- Records to process
++++++++

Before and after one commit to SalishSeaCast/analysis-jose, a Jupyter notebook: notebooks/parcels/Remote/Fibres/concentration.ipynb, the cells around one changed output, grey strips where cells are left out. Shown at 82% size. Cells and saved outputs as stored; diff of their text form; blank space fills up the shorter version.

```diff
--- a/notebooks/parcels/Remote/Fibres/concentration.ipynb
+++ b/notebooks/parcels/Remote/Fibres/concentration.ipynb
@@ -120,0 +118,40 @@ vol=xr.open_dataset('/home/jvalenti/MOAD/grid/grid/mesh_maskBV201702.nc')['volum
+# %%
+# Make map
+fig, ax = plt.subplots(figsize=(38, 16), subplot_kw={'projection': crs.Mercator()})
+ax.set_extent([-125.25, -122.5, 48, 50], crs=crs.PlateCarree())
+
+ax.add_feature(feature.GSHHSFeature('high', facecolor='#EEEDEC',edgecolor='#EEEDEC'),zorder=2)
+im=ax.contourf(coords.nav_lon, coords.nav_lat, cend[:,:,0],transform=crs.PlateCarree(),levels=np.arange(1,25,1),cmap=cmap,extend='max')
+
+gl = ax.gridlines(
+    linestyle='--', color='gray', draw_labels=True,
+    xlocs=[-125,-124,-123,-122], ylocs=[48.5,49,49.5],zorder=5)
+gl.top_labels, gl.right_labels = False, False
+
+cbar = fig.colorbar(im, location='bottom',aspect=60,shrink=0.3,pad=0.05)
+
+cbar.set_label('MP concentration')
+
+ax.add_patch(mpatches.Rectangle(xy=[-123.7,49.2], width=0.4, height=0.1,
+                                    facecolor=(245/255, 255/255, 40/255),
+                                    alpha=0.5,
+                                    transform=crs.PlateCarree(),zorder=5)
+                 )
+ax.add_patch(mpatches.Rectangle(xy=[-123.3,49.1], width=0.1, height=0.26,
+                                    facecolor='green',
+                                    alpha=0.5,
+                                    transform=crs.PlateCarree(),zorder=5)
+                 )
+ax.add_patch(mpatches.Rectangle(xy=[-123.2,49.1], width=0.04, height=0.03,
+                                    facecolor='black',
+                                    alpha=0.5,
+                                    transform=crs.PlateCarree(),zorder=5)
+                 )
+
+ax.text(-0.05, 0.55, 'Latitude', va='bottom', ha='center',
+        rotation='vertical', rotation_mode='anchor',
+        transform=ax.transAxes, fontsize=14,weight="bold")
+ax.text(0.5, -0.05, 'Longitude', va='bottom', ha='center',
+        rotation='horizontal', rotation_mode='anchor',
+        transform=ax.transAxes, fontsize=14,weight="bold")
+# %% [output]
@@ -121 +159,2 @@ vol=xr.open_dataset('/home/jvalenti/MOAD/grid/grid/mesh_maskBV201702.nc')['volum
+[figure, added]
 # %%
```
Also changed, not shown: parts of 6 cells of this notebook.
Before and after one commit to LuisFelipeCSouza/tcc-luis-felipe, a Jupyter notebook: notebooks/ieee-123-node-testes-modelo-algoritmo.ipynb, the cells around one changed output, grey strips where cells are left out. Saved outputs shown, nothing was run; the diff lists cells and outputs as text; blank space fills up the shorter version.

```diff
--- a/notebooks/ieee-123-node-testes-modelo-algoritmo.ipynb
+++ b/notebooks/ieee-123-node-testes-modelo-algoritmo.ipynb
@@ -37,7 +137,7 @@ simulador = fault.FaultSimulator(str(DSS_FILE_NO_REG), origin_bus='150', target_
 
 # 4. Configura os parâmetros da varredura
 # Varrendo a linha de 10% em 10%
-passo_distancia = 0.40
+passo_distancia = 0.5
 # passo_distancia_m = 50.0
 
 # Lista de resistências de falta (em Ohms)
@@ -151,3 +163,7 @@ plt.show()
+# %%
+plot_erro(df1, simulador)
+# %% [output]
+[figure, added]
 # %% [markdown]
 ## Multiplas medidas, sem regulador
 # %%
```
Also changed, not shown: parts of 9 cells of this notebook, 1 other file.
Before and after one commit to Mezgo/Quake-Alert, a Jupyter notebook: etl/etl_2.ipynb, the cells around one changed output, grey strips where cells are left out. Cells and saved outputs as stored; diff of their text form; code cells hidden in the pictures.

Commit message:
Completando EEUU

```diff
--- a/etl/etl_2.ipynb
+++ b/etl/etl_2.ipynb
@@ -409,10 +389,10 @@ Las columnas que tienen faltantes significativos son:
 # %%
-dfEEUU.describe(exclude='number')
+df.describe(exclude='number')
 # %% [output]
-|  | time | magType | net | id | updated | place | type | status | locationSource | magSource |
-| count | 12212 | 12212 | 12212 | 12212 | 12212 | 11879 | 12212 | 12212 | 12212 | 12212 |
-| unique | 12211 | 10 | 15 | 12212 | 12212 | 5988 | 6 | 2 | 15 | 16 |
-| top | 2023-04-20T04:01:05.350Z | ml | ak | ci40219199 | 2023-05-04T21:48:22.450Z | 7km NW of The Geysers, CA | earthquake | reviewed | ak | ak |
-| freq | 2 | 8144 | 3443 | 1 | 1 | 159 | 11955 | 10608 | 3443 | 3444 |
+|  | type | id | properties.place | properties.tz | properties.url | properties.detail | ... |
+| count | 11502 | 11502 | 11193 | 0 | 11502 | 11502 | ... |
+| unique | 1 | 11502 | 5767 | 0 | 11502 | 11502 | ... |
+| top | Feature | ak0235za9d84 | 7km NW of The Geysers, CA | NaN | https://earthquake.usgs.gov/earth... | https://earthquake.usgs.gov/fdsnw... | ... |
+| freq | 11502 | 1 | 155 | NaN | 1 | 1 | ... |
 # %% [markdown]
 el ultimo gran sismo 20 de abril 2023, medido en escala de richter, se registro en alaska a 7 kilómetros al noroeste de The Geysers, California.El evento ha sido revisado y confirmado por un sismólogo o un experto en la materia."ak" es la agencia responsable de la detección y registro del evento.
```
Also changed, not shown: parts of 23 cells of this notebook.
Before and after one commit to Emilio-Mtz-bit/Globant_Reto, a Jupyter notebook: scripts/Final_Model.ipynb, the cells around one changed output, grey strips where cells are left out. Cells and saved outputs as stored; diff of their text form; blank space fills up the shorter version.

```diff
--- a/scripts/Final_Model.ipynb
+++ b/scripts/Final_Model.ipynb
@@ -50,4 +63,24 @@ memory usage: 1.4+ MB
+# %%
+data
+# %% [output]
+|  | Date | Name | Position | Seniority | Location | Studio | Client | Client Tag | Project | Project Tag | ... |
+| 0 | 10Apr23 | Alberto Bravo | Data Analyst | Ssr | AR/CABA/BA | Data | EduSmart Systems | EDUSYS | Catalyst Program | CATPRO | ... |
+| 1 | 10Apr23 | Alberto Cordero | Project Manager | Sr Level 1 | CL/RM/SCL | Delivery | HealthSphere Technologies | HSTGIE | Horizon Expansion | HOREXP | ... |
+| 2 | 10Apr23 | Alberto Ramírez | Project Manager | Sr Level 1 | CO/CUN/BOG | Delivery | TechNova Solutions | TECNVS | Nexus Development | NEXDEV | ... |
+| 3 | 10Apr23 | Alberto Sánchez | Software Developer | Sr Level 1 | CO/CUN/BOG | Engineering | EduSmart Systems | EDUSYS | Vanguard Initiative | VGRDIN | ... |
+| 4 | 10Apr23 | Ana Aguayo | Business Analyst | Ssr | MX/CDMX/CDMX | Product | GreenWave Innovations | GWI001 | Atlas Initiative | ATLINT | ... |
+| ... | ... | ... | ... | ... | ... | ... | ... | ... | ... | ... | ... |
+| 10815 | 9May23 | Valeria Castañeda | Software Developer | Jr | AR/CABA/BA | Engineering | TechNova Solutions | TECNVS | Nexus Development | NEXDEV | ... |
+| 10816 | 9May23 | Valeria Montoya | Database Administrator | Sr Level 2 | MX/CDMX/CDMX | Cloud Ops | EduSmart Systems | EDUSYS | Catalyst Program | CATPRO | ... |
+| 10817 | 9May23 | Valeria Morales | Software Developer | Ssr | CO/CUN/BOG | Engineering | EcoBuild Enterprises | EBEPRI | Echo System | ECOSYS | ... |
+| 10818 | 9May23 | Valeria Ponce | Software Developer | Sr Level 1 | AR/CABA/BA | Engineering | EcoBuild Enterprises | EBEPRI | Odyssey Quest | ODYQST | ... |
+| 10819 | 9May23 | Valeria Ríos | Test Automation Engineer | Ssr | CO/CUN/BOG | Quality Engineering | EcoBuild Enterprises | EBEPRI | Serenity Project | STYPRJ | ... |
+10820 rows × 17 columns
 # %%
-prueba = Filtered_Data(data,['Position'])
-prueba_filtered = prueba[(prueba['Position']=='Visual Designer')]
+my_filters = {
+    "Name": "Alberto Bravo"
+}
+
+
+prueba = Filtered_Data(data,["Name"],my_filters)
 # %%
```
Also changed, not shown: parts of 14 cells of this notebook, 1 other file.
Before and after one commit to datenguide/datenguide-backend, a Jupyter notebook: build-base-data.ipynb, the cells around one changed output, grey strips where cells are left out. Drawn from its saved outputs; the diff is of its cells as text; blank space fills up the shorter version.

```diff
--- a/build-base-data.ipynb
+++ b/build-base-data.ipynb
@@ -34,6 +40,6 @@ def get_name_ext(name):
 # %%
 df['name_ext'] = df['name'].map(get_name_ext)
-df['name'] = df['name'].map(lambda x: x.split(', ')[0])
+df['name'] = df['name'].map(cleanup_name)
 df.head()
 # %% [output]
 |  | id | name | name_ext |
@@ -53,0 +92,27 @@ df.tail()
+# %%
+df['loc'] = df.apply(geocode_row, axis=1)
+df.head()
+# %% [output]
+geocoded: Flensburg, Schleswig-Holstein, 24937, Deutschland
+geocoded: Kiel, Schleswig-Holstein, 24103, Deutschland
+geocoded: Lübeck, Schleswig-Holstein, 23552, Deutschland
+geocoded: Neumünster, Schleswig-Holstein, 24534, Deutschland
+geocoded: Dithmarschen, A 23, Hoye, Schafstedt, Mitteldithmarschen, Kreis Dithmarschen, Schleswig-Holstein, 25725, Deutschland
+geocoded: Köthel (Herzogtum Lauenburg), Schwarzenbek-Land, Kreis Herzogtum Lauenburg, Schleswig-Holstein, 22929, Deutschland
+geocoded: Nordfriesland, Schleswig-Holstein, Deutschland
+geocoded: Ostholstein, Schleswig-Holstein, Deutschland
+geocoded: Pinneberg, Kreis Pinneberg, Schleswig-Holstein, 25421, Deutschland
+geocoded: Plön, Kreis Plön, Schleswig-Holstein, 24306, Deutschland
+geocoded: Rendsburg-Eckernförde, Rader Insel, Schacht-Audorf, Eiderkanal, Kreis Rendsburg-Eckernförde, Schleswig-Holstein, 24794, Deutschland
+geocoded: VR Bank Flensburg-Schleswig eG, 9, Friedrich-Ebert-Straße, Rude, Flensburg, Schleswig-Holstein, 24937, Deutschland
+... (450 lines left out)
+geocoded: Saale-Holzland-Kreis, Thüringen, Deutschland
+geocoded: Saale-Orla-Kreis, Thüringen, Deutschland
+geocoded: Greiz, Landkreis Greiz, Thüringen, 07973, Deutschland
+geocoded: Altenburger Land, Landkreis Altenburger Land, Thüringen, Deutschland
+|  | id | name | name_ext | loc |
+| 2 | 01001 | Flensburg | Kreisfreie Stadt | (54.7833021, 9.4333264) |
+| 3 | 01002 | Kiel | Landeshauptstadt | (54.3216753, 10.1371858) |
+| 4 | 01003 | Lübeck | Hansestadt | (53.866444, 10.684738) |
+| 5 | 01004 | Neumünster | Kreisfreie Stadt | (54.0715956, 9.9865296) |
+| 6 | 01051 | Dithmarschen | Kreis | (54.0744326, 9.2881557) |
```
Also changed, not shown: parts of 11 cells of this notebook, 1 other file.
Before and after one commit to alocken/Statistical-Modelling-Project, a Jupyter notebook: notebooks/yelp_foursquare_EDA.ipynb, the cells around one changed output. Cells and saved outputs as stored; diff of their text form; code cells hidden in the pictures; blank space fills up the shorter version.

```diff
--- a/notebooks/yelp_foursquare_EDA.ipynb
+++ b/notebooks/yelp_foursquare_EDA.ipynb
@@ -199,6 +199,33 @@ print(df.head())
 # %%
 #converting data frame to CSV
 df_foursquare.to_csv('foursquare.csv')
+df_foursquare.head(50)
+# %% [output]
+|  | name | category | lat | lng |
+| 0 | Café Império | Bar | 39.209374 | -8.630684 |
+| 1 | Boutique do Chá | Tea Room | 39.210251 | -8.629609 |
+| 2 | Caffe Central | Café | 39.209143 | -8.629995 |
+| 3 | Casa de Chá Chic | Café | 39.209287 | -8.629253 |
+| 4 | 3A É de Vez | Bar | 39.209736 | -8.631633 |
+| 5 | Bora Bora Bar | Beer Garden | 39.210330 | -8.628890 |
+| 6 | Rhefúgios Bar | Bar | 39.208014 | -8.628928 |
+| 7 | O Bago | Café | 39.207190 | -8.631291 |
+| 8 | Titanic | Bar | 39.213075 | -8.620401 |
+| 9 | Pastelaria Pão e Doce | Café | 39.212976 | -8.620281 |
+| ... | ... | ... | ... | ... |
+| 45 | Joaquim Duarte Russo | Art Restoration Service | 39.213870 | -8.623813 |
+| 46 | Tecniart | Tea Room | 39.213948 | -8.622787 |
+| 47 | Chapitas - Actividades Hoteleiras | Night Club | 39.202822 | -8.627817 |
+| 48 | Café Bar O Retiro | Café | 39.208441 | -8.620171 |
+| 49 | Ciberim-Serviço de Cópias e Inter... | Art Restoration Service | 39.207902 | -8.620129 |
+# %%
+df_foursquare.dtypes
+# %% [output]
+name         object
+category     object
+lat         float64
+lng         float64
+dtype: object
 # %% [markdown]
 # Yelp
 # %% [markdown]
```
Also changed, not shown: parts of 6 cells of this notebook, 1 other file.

++++++++

- Task instructions
Find all the lines containing "describe" in the material, then copy them.

- Reply
-dfEEUU.describe(exclude='number')
+df.describe(exclude='number')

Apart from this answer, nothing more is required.